Slow Fish

Slow Fish

Not On My Plate

The standardization of consumer behavior that marks our era is also reflected in the consumption of fish and seafood from fresh and salt water. We find the same species commercialized on a massive scale and –as a result– running the risk of over-exploitation. Intensive fish farms have been set up to respond to the huge demand for these species. But far from being a solution, aquaculture often only worsens the problem.

One key to change is collective consciousness from consumers.

They would need to be at the front line of this movement and to decide not to eat fish or seafood from a production system that was harmful to the environment.

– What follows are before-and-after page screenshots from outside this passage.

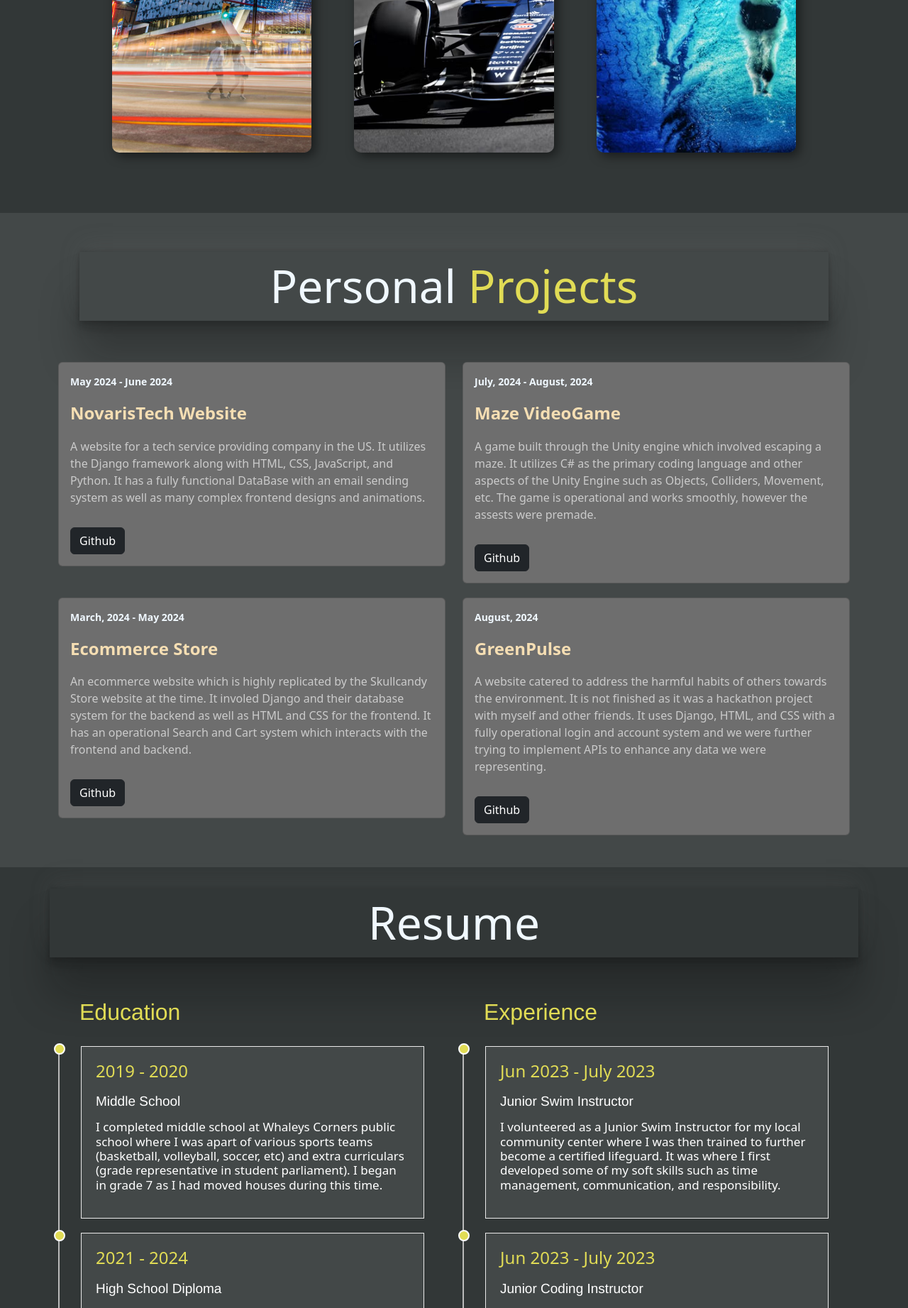
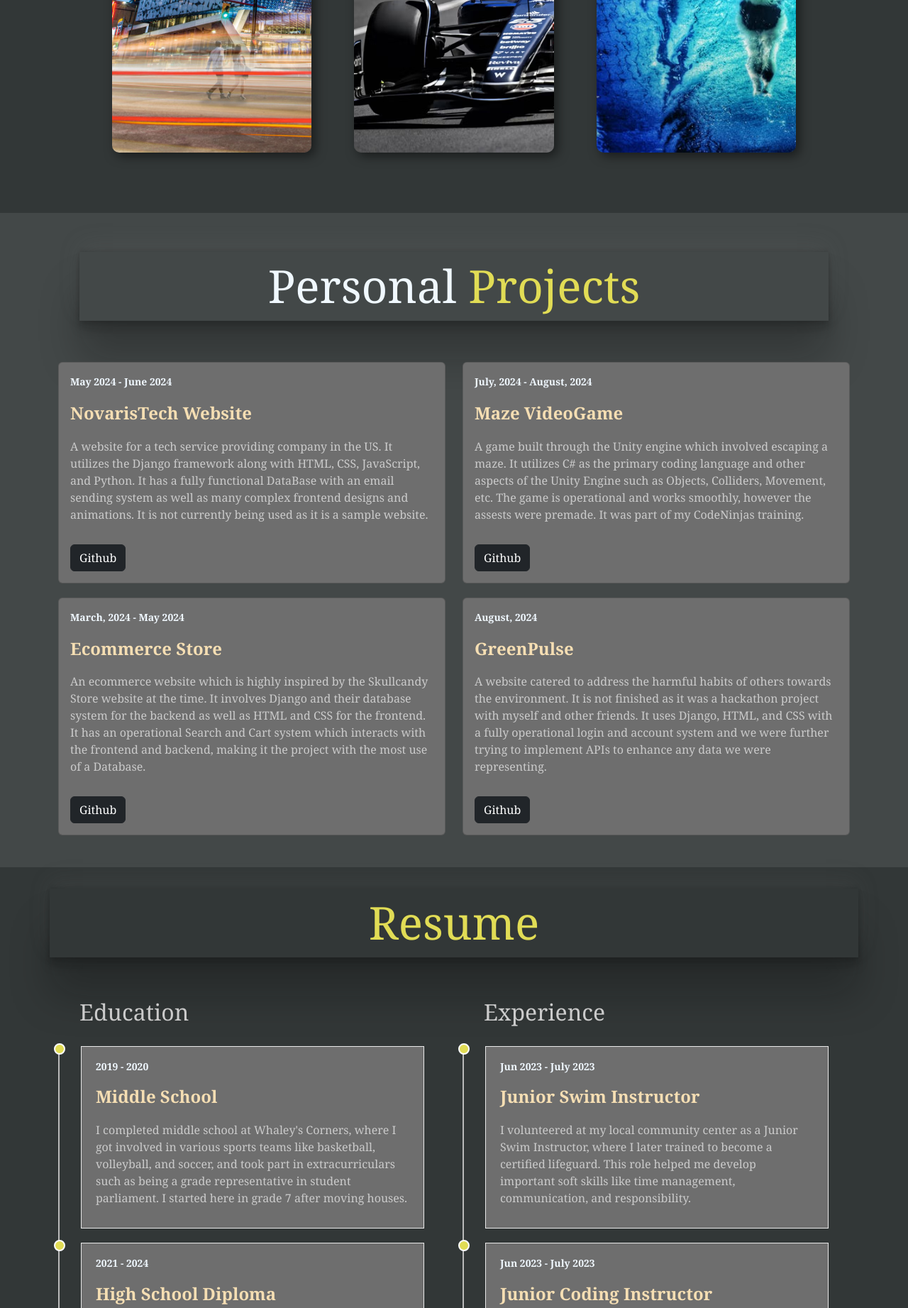
Before and after one commit to shoaibm3101/Portfolio-Website, a Django app: page / in a window 1280 px wide. Shown: the part 1400-3243 px from the top of the page at 71% size. Run offline with Django 5.2, Linux system fonts and the light colour scheme; some libraries are stand-ins or nearby versions.

Commit message:
Final Touches

```diff
--- /dev/null
+++ b/myApp/requirements.txt
@@ -0,0 +1,3 @@
+google.generativeai
+pymupdf
+django
--- a/myApp/static/base.css
+++ b/myApp/static/base.css
@@ -1,3 +1,4 @@
+
 html{
     scroll-behavior: smooth;
 }
@@ -14,6 +15,9 @@ html{
     padding-left: 50px;
     padding-right: 50px;
     padding-top: 20px;
+    font-size: 17px;
+    font-weight: 300;
+    font-family:Cambria, Cochin, Georgia, Times, 'Times New Roman', serif;
 }
 
 
@@ -23,18 +27,31 @@ html{
     display: flex;
     justify-content: center;
     align-items: center;
+    font-family:Cambria, Cochin, Georgia, Times, 'Times New Roman', serif;
 }
 
 .welcome-vid{
-    position: absolute;
+    position: fixed;
     right: 0;
     bottom: 0;
     z-index: -1;
 }
 
-.welcomeArea h1{
+/* .welcomeArea h1{
     font-size: 100px;
     color: white;
+} */
+
+.nameHeader{
+    color: aliceblue;
+    font-size: 100px;
+    font-weight: 500;
+    padding: 10px;
+}
+
+.nameHeaderDETAIL{
+    color: rgb(225, 220, 85);
+    font-weight: 500;
 }
 
 
@@ -43,6 +60,7 @@ html{
 .introArea{
     background-color: rgb(50, 55, 55);
     height: 900px;
+    font-family:Cambria, Cochin, Georgia, Times, 'Times New Roman', serif;
 }
 
 .introTitle{
@@ -104,9 +122,8 @@ html{
 
 .overlay{
     height: 0;
-    color: black;
     width: 100%;
-    background: linear-gradient(transparent, rgb(225, 220, 85) 58%);
+    background: linear-gradient(transparent, #464646 58%);
     border-radius: 10px;
     position: absolute;
     bottom: 0;
@@ -127,10 +144,12 @@ html{
     margin-top: 80%;
     font-size: 40px;
     letter-spacing: 2px;
+    color: wheat;
 }
 
 .overlay p{
     font-size: 17px;
+    color: #cbcbcb;
 }
 
 .aboutBoxLhover img{
@@ -149,6 +168,7 @@ html{
     text-align: center;
     background-color: rgb(67, 72, 72);
     color: white;
+    font-family:Cambria, Cochin, Georgia, Times, 'Times New Roman', serif;
 }
 
 .workTitle{
@@ -209,6 +229,7 @@ html{
     height: 120vh;
     width: 100%;
     background-color: rgb(50, 55, 55);
+    font-family:Cambria, Cochin, Georgia, Times, 'Times New Roman', serif;
 }
 
 
@@ -229,9 +250,9 @@ html{
 }
 
 .resumeheader{
-    color: aliceblue;
+    color: rgb(225, 220, 85);
     font-size: 4rem;
-    font-weight: 200;
+    font-weight: 500;
     padding: 10px;
     box-shadow: rgba(7, 7, 7, 0.25) 0px 54px 55px, rgba(117, 113, 113, 0.12) 0px -12px 30px, rgba(0, 0, 0, 0.12) 0px 4px 6px, rgba(0, 0, 0, 0.17) 0px 12px 13px, rgba(0, 0, 0, 0.09) 0px -3px 5px;
 }
@@ -243,8 +264,7 @@ html{
 }
 
 .col header.title{
-    font-family: helvetica;
-    color: rgb(225, 220, 85);
+    color: #cbcbcb;
     padding: 0px 0px 20px 30px;
 }
 
@@ -257,14 +277,14 @@ html{
     position: relative;
     padding: 20px;
     border: 1px solid #eaeaea;
-    background-color: rgb(67, 72, 72);
+    background-color: #6e6e6e;
     cursor: pointer;
     transition: all 0.4s;
     margin-bottom: 20px;
 }
 
 .col .contents .resumeBox:hover{
-    box-shadow: 0px 3px 12px 0px #ccc;
+    box-shadow: 0px 3px 12px 0px wheat;
     border: 1px solid transparent;
 
 }
@@ -283,33 +303,36 @@ html{
 
 .resumeBox h4{
     position: relative;
-    color:rgb(225, 220, 85);
+    color: aliceblue;
+    font-size: 14px;
+    font-weight: 700;
 }
 
 .resumeBox h3{
-    font-size: 19px;
-    padding: 10px 0px 6px;
-    font-family: helvetica;
-    color: white;
+    font-size: 1.5rem;
+    font-weight: 600;
+    color: wheat;
+    margin-bottom: 20px;
+    margin-top: 20px;
 }
 
 .resumeBox p{
-    line-height: 1.2;
-    color: white;
-    font-size: 17px;
+    color: #cbcbcb;
+    margin-bottom: 10px;
 }
 
 .resumeDownload{
     display: flex;
     justify-content: center;
     align-items: center;
-    padding-top: 50px;
+    padding-top: 30px;
 }
 
 .resumeDownBut{
     width: 200px;
     height: 50px;
     background-color: rgb(225, 220, 85);
+    font-weight: bold;
 }
 
 .resumeDownBut:hover{
@@ -325,6 +348,7 @@ html{
     text-align: center;
     background-color: rgb(67, 72, 72);
     color: white;
+    font-family:Cambria, Cochin, Georgia, Times, 'Times New Roman', serif;
 }
 
 .contactTitle{
@@ -469,4 +493,5 @@ html{
     color: #cbcbcb;
     font-weight: 200;
     padding: 100px;
+    font-family:Cambria, Cochin, Georgia, Times, 'Times New Roman', serif;
 }
--- a/myApp/templates/base.html
+++ b/myApp/templates/base.html
@@ -41,10 +41,15 @@
 
     <div class="welcomeArea">
       <video autoplay loop muted plays-inline class="welcome-vid">
-        <source src="static\img\67358-521707474_small.mp4" type="video/mp4">
+        <source src="static\img\videoBackground.mp4" type="video/mp4">
       </video>
 
-      <h1>Shoaib Mustafa</h1>
+      <!-- <h1>Shoaib Mustafa</h1> -->
+
+      <h1 class="nameHeader text-center">
+        Shoaib
+        <span class = "nameHeaderDETAIL">Mustafa</span>
+      </h1>
     </div>
 
 
@@ -66,9 +71,9 @@
               <!-- <img src="static\img\aboutME1.jpg" alt="Not Working"> -->
               <div class="overlay">
                 <h3>Who Am I</h3>
-                <p>I am currently a Second Year student at TMU (Formerly Ryerson) studying Computer Science. I have a strong love for coding and am willing to continue learning.
-                  I wish to have a fruitfull and successful career doing the thing I love, while also getting to meet new people and build on new connections. I am excited for what's
-                  ahead and am prepared for any challenges in the way.
+                <p>Hey there! I'm Shoaib, a second-year Computer Science student at Toronto Metropolitan University (TMU). I'm really into learning new things and coming up with cool
+                  software solutions. Coding is my jam, and I'm always eager to pick up new skills. I hope to build a successful career doing what I love while meeting awesome people
+                  and making great connections along the way.
                 </p>
               </div>
             </div>
@@ -77,9 +82,9 @@
               <!-- <img src="static\img\aboutME2.avif" alt="Not Working"> -->
               <div class="overlay">
                 <h3>Interests</h3>
-                <p>I enjoy doing many things in my free time from playing group sports, to videogames, to watching motorsport. The main sport I do play is Basketball with my other
-                  close friends, however I have also actively been apart of swimming and soccer. I am also a big F1 fan and a car enthusiast overall. My current favourite brand is
-                  Aston Martin.
+                <p>When I'm not coding, I enjoy playing group sports like basketball with friends, diving into video games, and watching motorsport. I'm also a huge F1 fan and car
+                  enthusiast—Aston Martin is my current fave. However, I also really enjoy trying new activites and finding new interestes. For example, I just began ebiking and I
+                  am already having loads of fun.
                 </p>
               </div>
             </div>
@@ -88,9 +93,9 @@
               <!-- <img src="static\img\aboutME3.jpeg" alt="Not Working"> -->
               <div class="overlay">
                 <h3>Volunteer</h3>
-                <p>I am an avid volunteer in my community where I have done 200+ hours. I first volunteered as a Junior Swimming Instructor where I then further became a
-                  certified lifeguard. I also took part in the 2024 Ontario Summer Games and different food banks for the underprivedged. I beleive it is important in supporting
-                  our communities to create a better future.
+                <p>I'm big on volunteering and have clocked over 200 hours helping out in my community. I started as a Junior Swimming Instructor and later became a certified lifeguard.
+                  I've also been involved in the 2024 Ontario Summer Games and helped out at various food banks. I believe in giving back to create a better future through time, money,
+                  or ideas and I'm not done yet!
                 </p>
               </div>
             </div>
@@ -119,7 +124,8 @@
                     <p class = "period">May 2024 - June 2024</p>
                     <h5 class="card-title">NovarisTech Website</h5>
                     <p class="card-text">A website for a tech service providing company in the US. It utilizes the Django framework along with HTML, CSS, JavaScript, and Python.
-                      It has a fully functional DataBase with an email sending system as well as many complex frontend designs and animations.
+                      It has a fully functional DataBase with an email sending system as well as many complex frontend designs and animations. It is not currently being used as
+                      it is a sample website.
                     </p>
                     <a href="https://github.com/shoaibm3101/NovarisTechWebsite" class="btn btn-primary btn-dark" target="_blank">Github</a>
                   </div>
@@ -131,7 +137,8 @@
                     <p class = "period">July, 2024 - August, 2024</p>
                     <h5 class="card-title">Maze VideoGame</h5>
                     <p class="card-text">A game built through the Unity engine which involved escaping a maze. It utilizes C# as the primary coding language and other aspects of
-                      the Unity Engine such as Objects, Colliders, Movement, etc. The game is operational and works smoothly, however the assests were premade.
+                      the Unity Engine such as Objects, Colliders, Movement, etc. The game is operational and works smoothly, however the assests were premade. It was part of my
+                      CodeNinjas training.
                     </p>
                     <a href="https://github.com/shoaibm3101/MazeVideogame" class="btn btn-primary btn-dark" target="_blank">Github</a>
                   </div>
@@ -145,8 +152,9 @@
                   <div class="card-body">
                     <p class = "period">March, 2024 - May 2024</p>
                     <h5 class="card-title">Ecommerce Store</h5>
-                    <p class="card-text">An ecommerce website which is highly replicated by the Skullcandy Store website at the time. It involed Django and their database system
-                      for the backend as well as HTML and CSS for the frontend. It has an operational Search and Cart system which interacts with the frontend and backend.
+                    <p class="card-text">An ecommerce website which is highly inspired by the Skullcandy Store website at the time. It involves Django and their database system
+                      for the backend as well as HTML and CSS for the frontend. It has an operational Search and Cart system which interacts with the frontend and backend, making
+                      it the project with the most use of a Database.
                     </p>
                     <a href="https://github.com/shoaibm3101/ecommerce" class="btn btn-primary btn-dark" target="_blank">Github</a>
                   </div>
@@ -195,23 +203,23 @@
                 <div class="resumeBox">
                   <h4>2019 - 2020</h4>
                   <h3>Middle School</h3>
-                  <p>I completed middle school at Whaleys Corners public school where I was apart of various sports teams (basketball, volleyball, soccer, etc) and
-                    extra curriculars (grade representative in student parliament). I began in grade 7 as I had moved houses during this time.</p>
+                  <p>I completed middle school at Whaley's Corners, where I got involved in various sports teams like basketball, volleyball, and soccer, and took part
+                    in extracurriculars such as being a grade representative in student parliament. I started here in grade 7 after moving houses.</p>
                 </div>
 
                 <div class="resumeBox">
                   <h4>2021 - 2024</h4>
                   <h3>High School Diploma</h3>
-                  <p>I completed my Highschool Diploma at Jean Augustine Secondary School where I maintained a high average throughout my four years (90+) and was
-                    also apart of many clubs such as the Computer Science club, Computer Eng club, Volleyball Club, School Band, etc.
+                  <p>I earned my high school diploma at Jean Augustine, keeping a high average throughout my four years (90+). I was active in many clubs, including the
+                    Computer Science Club, Computer Engineering Club, Volleyball Club, and the School Band. I also tried out for various sport teams.
                   </p>
                 </div>
 
                 <div class="resumeBox">
                   <h4>2025 - 2029</h4>
                   <h3>Computer Science Degree</h3>
-                  <p>As you already know I am pursuing a Computer Science degree from TMU (formerly Ryseron) where I am already performing and exicted to see what
-                    the future entails. I currently have a 3.73 GPA and am on the Dean's List for the Faculty of Science. However, I am not done yet.
+                  <p>As you already know I am pursuing a Computer Science degree at TMU, where I'm doing well with a 3.73 GPA and a spot on the Dean's List for the Faculty
+                    of Science. I really enjoyed my first year and I'm excited to see what the future holds, while still being eager to keep pushing forward!
                   </p>
                 </div>
 
@@ -230,23 +238,23 @@
                 <div class="resumeBox">
                   <h4>Jun 2023 - July 2023</h4>
                   <h3>Junior Swim Instructor</h3>
-                  <p>I volunteered as a Junior Swim Instructor for my local community center where I was then trained to further become a certified lifeguard. It was where I first
-                    developed some of my soft skills such as time management, communication, and responsibility.
+                  <p>I volunteered at my local community center as a Junior Swim Instructor, where I later trained to become a certified lifeguard. This role helped me develop important
+                    soft skills like time management, communication, and responsibility.
                   </p>
                 </div>
 
                 <div class="resumeBox">
                   <h4>Jun 2023 - July 2023</h4>
                   <h3>Junior Coding Instructor</h3>
-                  <p>I volunteered as a Junior COding Instructor for CodeNinjas  where I would support kids with any questions
-                  they would have based on simple coding topics and using block coding. It helped brushing up upon any coding topics which I may have had issues on in the past.</p>
+                  <p>At Code Ninjas, I volunteered as a Junior Coding Instructor, helping kids with basic coding topics and block coding. This experience was great for brushing up on any
+                    coding areas I might have struggled with in the past and increasing my confidence when speaking to others.</p>
                 </div>
 
                 <div class="resumeBox">
                   <h4>October 2024 - Present</h4>
                   <h3>Part-Time Coding Instructor</h3>
-                  <p>I am now a paid part time worker at CodeNinjas where I am now assigned to teach some of the harder concepts like Unity's game engine, C#, and JavaScript.
-                    By working here, I have been able to keep my various coding skills in check throughout the school year.
+                  <p>Now I'm a paid part-time worker at Code Ninjas, teaching more advanced concepts like Unity's game engine, C#, and JavaScript. I am also the host of different events.
+                    This job has been awesome for keeping my coding skills sharp throughout the school year and making me more responsible.
                 </div>
 
               </div>
```
Also changed, not shown: db.sqlite3, 1 other file.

Our suggested list is very short. It will help you start to change your behavior. But it is not meant to be carved in stone. It is the methods of fishing and fish farming, and above all their intensity, that should draw our attention and potentially our concern. Artisanal and responsible methods for catching or farming these same species can be just fine. On the flipside, savagely effective fishing techniques applied to still-numerous species can lead to a rapid fall in stocks.